Stroke Symptoms

Immediate recognition of symptoms:

Early recognition of stroke symptoms is important because urgent admission to a hospital can reduce the risk of long-term disability. The acronym FAST includes 4 main symptoms that should prompt notification of emergency services when they suddenly occur[1]. Face – Facial drooping Arms – Arm weakness Speech – Speech difficulties Time – Time, if any of the symptoms are present, we urgently need to be transported to a hospital that provides modern treatments for stroke Other symptoms of stroke are balance disorders, blurred vision, numbness in one side of the body, sudden confusion or unusual sudden headache[2].
Facial Drooping
Arm weakness
Speech difficulties

Woman and Stroke:

One in five women aged 55-75 will suffer from a stroke[3]. Strokes kill twice the number of women with breast cancer and is the third commonest cause of death in women[4]. Women carry a more severe prognosis after a stroke, partially due to more advanced mean age and due to socioeconomic reasons since women are more likely to live alone and to lack adequate access to education and healthcare[5]. As population ages, more women will eventually suffer from stroke and it is imperative to reduce inequalities in healthcare access.

Stroke and children:

Stroke affects all age groups and despite its rareness in children, prompt recognition of symptom and diagnosis may be particularly demanding in clinical practice. Children with congenital heart disease and blood disorders like sickle cell disease are at high risk, however, even children free of underlying disease may suffer from stroke[6].

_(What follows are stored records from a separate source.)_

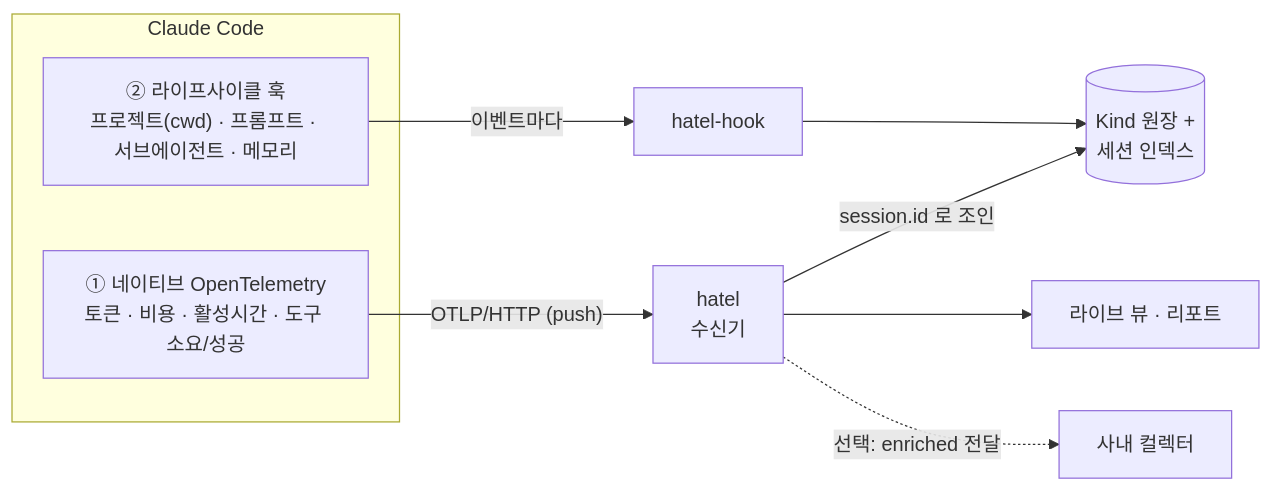
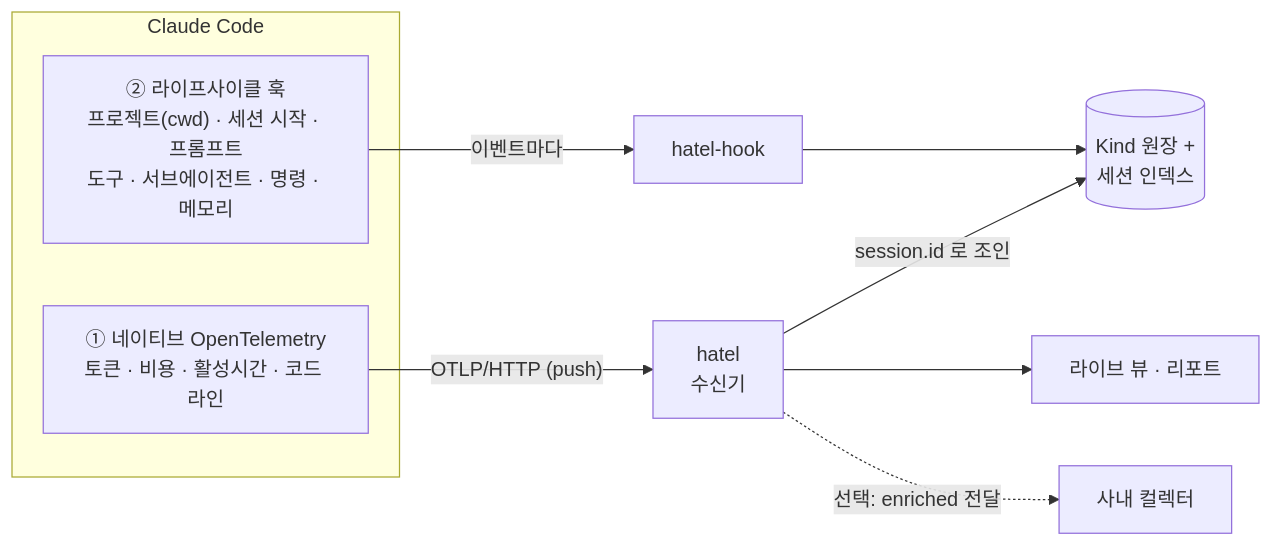
Before and after one commit to junyeong-ai/hatel: the first of 2 diagrams in README.md, drawn with Mermaid. The commit also changed other lines of this file and 3 other files, not shown here.

````diff
--- a/README.md
+++ b/README.md
@@ -33,13 +33,13 @@
 ```mermaid
 flowchart LR
   subgraph CC["Claude Code"]
-    M["① 네이티브 OpenTelemetry<br/>토큰 · 비용 · 활성시간 · 도구 소요/성공"]
-    H["② 라이프사이클 훅<br/>프로젝트(cwd) · 프롬프트 · 서브에이전트 · 메모리"]
+    M["① 네이티브 OpenTelemetry<br/>토큰 · 비용 · 활성시간 · 코드 라인"]
+    H["② 라이프사이클 훅<br/>프로젝트(cwd) · 세션 시작 · 프롬프트<br/>도구 · 서브에이전트 · 명령 · 메모리"]
   end
   M -->|"OTLP/HTTP (push)"| R["hatel<br/>수신기"]
   H -->|"이벤트마다"| K["hatel-hook"]
   K --> IDX[("Kind 원장 +<br/>세션 인덱스")]
   R -->|"session.id 로 조인"| IDX
   R --> OUT["라이브 뷰 · 리포트"]
   R -.->|"선택: enriched 전달"| CORP["사내 컬렉터"]
 ```
````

[3] Benjamin EJ, et al. Circulation. 2019;139(10):e1–e473.

[4] National Center for Health Statistics. Underlying Cause of Death 1999-2018, Multiple Cause of Death Files, 1999-2018. CDC WONDER Online Database. Atlanta, GA: Centers for Disease Control and Prevention; 2020.

[5] Cordonnier, C., et al. Neurology, 13(9), 521–532.

[6] Ferriero, et al. Stroke. 2019;50(3):e51-e96.